* What needs to be done
Reproduce the entries that follow, exactly and in full.

■ ■ ■ ■ ■

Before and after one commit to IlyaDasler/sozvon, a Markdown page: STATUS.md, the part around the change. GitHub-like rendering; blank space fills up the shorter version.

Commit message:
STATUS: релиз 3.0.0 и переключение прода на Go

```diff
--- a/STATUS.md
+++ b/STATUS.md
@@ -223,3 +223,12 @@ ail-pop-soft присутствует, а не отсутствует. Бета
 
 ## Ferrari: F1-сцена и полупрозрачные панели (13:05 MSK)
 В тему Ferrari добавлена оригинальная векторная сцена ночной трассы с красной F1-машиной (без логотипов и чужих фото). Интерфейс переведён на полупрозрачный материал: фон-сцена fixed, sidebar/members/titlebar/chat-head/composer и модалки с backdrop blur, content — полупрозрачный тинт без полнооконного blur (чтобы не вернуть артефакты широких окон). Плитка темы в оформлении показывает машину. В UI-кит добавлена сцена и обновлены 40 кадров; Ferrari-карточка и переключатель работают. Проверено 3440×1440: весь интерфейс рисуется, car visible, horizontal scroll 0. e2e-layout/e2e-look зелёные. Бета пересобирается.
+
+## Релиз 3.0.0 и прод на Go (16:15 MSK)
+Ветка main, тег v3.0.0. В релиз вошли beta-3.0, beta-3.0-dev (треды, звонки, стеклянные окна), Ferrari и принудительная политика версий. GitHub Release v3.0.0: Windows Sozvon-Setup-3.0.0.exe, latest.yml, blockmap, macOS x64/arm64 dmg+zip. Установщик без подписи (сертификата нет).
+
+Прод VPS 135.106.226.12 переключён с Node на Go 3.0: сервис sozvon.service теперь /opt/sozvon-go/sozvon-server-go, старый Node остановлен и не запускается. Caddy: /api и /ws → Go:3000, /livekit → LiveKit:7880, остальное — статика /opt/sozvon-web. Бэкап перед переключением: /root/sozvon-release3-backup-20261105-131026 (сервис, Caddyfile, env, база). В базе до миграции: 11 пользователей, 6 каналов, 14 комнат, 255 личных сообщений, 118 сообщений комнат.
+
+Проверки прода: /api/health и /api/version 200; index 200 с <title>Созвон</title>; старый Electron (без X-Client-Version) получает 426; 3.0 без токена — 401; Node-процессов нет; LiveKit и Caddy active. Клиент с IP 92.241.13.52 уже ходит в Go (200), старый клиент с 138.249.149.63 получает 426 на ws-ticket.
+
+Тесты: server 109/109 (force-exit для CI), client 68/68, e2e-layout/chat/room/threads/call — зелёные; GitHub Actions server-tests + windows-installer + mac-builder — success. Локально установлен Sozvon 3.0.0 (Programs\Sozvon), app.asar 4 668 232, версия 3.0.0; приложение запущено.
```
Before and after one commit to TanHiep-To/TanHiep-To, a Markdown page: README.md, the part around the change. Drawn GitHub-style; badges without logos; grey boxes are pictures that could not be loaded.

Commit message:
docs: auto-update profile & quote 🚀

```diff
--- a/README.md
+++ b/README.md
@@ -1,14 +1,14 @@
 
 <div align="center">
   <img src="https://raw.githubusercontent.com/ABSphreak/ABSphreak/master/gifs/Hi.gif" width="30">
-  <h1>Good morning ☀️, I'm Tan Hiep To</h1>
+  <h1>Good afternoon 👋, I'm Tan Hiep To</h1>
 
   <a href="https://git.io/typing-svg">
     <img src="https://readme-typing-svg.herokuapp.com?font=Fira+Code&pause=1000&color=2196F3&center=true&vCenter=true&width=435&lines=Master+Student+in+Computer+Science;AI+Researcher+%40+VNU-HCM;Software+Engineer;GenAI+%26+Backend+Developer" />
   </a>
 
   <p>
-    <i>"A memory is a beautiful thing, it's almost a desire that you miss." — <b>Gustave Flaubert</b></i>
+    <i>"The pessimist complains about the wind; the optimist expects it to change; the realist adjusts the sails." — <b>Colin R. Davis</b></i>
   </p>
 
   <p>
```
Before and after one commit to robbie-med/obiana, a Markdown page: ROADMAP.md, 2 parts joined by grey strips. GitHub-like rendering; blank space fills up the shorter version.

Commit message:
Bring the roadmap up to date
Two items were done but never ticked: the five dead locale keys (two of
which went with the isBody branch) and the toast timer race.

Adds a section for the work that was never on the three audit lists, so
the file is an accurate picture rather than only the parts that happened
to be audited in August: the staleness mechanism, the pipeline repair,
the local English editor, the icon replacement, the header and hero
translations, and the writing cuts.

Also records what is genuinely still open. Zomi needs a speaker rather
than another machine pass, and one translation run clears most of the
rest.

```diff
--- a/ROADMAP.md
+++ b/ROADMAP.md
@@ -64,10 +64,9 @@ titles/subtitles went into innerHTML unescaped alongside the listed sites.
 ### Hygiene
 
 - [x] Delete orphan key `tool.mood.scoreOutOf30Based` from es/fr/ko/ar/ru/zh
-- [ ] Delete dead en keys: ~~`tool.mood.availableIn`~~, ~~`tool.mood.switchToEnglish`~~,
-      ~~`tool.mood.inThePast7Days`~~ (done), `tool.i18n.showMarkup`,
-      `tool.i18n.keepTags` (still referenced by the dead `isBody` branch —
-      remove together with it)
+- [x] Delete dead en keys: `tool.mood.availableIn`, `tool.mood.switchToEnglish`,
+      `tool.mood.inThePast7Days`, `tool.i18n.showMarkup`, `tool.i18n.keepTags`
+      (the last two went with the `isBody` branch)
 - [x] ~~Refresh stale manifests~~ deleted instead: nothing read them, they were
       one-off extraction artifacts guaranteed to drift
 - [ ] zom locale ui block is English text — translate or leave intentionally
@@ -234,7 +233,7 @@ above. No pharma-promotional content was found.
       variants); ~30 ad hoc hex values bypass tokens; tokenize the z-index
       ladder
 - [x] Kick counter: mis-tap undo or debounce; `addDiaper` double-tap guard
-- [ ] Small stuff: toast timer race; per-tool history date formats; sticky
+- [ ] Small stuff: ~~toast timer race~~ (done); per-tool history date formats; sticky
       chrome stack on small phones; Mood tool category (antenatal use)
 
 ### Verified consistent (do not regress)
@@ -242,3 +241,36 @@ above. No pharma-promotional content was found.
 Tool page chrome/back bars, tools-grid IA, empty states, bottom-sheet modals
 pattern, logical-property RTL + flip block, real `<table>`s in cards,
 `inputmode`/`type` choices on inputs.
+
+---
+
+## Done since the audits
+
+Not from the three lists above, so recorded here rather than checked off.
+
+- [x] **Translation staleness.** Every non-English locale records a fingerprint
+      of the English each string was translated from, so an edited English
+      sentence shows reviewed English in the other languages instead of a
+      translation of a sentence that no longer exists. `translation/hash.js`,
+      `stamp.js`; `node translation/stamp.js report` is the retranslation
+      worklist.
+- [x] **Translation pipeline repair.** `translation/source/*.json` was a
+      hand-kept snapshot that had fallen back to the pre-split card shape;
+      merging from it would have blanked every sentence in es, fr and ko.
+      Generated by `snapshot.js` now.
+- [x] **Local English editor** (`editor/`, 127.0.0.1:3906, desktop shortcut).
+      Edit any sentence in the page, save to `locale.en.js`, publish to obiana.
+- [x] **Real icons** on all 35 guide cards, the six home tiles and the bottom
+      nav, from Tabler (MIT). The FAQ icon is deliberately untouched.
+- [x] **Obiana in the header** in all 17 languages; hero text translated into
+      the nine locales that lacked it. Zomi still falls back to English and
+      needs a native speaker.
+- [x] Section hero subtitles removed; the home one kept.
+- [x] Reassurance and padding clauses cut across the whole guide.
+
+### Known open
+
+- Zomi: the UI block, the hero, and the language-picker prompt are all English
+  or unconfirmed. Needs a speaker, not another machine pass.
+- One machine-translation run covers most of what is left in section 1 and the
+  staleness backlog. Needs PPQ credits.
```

■ ■ ■ ■ ■

* Exercise result
Before and after one commit to IlyaDasler/sozvon, a Markdown page: STATUS.md, the part around the change. GitHub-like rendering; blank space fills up the shorter version.

Commit message:
STATUS: релиз 3.0.0 и переключение прода на Go

```diff
--- a/STATUS.md
+++ b/STATUS.md
@@ -223,3 +223,12 @@ ail-pop-soft присутствует, а не отсутствует. Бета
 
 ## Ferrari: F1-сцена и полупрозрачные панели (13:05 MSK)
 В тему Ferrari добавлена оригинальная векторная сцена ночной трассы с красной F1-машиной (без логотипов и чужих фото). Интерфейс переведён на полупрозрачный материал: фон-сцена fixed, sidebar/members/titlebar/chat-head/composer и модалки с backdrop blur, content — полупрозрачный тинт без полнооконного blur (чтобы не вернуть артефакты широких окон). Плитка темы в оформлении показывает машину. В UI-кит добавлена сцена и обновлены 40 кадров; Ferrari-карточка и переключатель работают. Проверено 3440×1440: весь интерфейс рисуется, car visible, horizontal scroll 0. e2e-layout/e2e-look зелёные. Бета пересобирается.
+
+## Релиз 3.0.0 и прод на Go (16:15 MSK)
+Ветка main, тег v3.0.0. В релиз вошли beta-3.0, beta-3.0-dev (треды, звонки, стеклянные окна), Ferrari и принудительная политика версий. GitHub Release v3.0.0: Windows Sozvon-Setup-3.0.0.exe, latest.yml, blockmap, macOS x64/arm64 dmg+zip. Установщик без подписи (сертификата нет).
+
+Прод VPS 135.106.226.12 переключён с Node на Go 3.0: сервис sozvon.service теперь /opt/sozvon-go/sozvon-server-go, старый Node остановлен и не запускается. Caddy: /api и /ws → Go:3000, /livekit → LiveKit:7880, остальное — статика /opt/sozvon-web. Бэкап перед переключением: /root/sozvon-release3-backup-20261105-131026 (сервис, Caddyfile, env, база). В базе до миграции: 11 пользователей, 6 каналов, 14 комнат, 255 личных сообщений, 118 сообщений комнат.
+
+Проверки прода: /api/health и /api/version 200; index 200 с <title>Созвон</title>; старый Electron (без X-Client-Version) получает 426; 3.0 без токена — 401; Node-процессов нет; LiveKit и Caddy active. Клиент с IP 92.241.13.52 уже ходит в Go (200), старый клиент с 138.249.149.63 получает 426 на ws-ticket.
+
+Тесты: server 109/109 (force-exit для CI), client 68/68, e2e-layout/chat/room/threads/call — зелёные; GitHub Actions server-tests + windows-installer + mac-builder — success. Локально установлен Sozvon 3.0.0 (Programs\Sozvon), app.asar 4 668 232, версия 3.0.0; приложение запущено.
```
Before and after one commit to TanHiep-To/TanHiep-To, a Markdown page: README.md, the part around the change. Drawn GitHub-style; badges without logos; grey boxes are pictures that could not be loaded.

Commit message:
docs: auto-update profile & quote 🚀

```diff
--- a/README.md
+++ b/README.md
@@ -1,14 +1,14 @@
 
 <div align="center">
   <img src="https://raw.githubusercontent.com/ABSphreak/ABSphreak/master/gifs/Hi.gif" width="30">
-  <h1>Good morning ☀️, I'm Tan Hiep To</h1>
+  <h1>Good afternoon 👋, I'm Tan Hiep To</h1>
 
   <a href="https://git.io/typing-svg">
     <img src="https://readme-typing-svg.herokuapp.com?font=Fira+Code&pause=1000&color=2196F3&center=true&vCenter=true&width=435&lines=Master+Student+in+Computer+Science;AI+Researcher+%40+VNU-HCM;Software+Engineer;GenAI+%26+Backend+Developer" />
   </a>
 
   <p>
-    <i>"A memory is a beautiful thing, it's almost a desire that you miss." — <b>Gustave Flaubert</b></i>
+    <i>"The pessimist complains about the wind; the optimist expects it to change; the realist adjusts the sails." — <b>Colin R. Davis</b></i>
   </p>
 
   <p>
```
Before and after one commit to robbie-med/obiana, a Markdown page: ROADMAP.md, 2 parts joined by grey strips. GitHub-like rendering; blank space fills up the shorter version.

Commit message:
Bring the roadmap up to date
Two items were done but never ticked: the five dead locale keys (two of
which went with the isBody branch) and the toast timer race.

Adds a section for the work that was never on the three audit lists, so
the file is an accurate picture rather than only the parts that happened
to be audited in August: the staleness mechanism, the pipeline repair,
the local English editor, the icon replacement, the header and hero
translations, and the writing cuts.

Also records what is genuinely still open. Zomi needs a speaker rather
than another machine pass, and one translation run clears most of the
rest.

```diff
--- a/ROADMAP.md
+++ b/ROADMAP.md
@@ -64,10 +64,9 @@ titles/subtitles went into innerHTML unescaped alongside the listed sites.
 ### Hygiene
 
 - [x] Delete orphan key `tool.mood.scoreOutOf30Based` from es/fr/ko/ar/ru/zh
-- [ ] Delete dead en keys: ~~`tool.mood.availableIn`~~, ~~`tool.mood.switchToEnglish`~~,
-      ~~`tool.mood.inThePast7Days`~~ (done), `tool.i18n.showMarkup`,
-      `tool.i18n.keepTags` (still referenced by the dead `isBody` branch —
-      remove together with it)
+- [x] Delete dead en keys: `tool.mood.availableIn`, `tool.mood.switchToEnglish`,
+      `tool.mood.inThePast7Days`, `tool.i18n.showMarkup`, `tool.i18n.keepTags`
+      (the last two went with the `isBody` branch)
 - [x] ~~Refresh stale manifests~~ deleted instead: nothing read them, they were
       one-off extraction artifacts guaranteed to drift
 - [ ] zom locale ui block is English text — translate or leave intentionally
@@ -234,7 +233,7 @@ above. No pharma-promotional content was found.
       variants); ~30 ad hoc hex values bypass tokens; tokenize the z-index
       ladder
 - [x] Kick counter: mis-tap undo or debounce; `addDiaper` double-tap guard
-- [ ] Small stuff: toast timer race; per-tool history date formats; sticky
+- [ ] Small stuff: ~~toast timer race~~ (done); per-tool history date formats; sticky
       chrome stack on small phones; Mood tool category (antenatal use)
 
 ### Verified consistent (do not regress)
@@ -242,3 +241,36 @@ above. No pharma-promotional content was found.
 Tool page chrome/back bars, tools-grid IA, empty states, bottom-sheet modals
 pattern, logical-property RTL + flip block, real `<table>`s in cards,
 `inputmode`/`type` choices on inputs.
+
+---
+
+## Done since the audits
+
+Not from the three lists above, so recorded here rather than checked off.
+
+- [x] **Translation staleness.** Every non-English locale records a fingerprint
+      of the English each string was translated from, so an edited English
+      sentence shows reviewed English in the other languages instead of a
+      translation of a sentence that no longer exists. `translation/hash.js`,
+      `stamp.js`; `node translation/stamp.js report` is the retranslation
+      worklist.
+- [x] **Translation pipeline repair.** `translation/source/*.json` was a
+      hand-kept snapshot that had fallen back to the pre-split card shape;
+      merging from it would have blanked every sentence in es, fr and ko.
+      Generated by `snapshot.js` now.
+- [x] **Local English editor** (`editor/`, 127.0.0.1:3906, desktop shortcut).
+      Edit any sentence in the page, save to `locale.en.js`, publish to obiana.
+- [x] **Real icons** on all 35 guide cards, the six home tiles and the bottom
+      nav, from Tabler (MIT). The FAQ icon is deliberately untouched.
+- [x] **Obiana in the header** in all 17 languages; hero text translated into
+      the nine locales that lacked it. Zomi still falls back to English and
+      needs a native speaker.
+- [x] Section hero subtitles removed; the home one kept.
+- [x] Reassurance and padding clauses cut across the whole guide.
+
+### Known open
+
+- Zomi: the UI block, the hero, and the language-picker prompt are all English
+  or unconfirmed. Needs a speaker, not another machine pass.
+- One machine-translation run covers most of what is left in section 1 and the
+  staleness backlog. Needs PPQ credits.
```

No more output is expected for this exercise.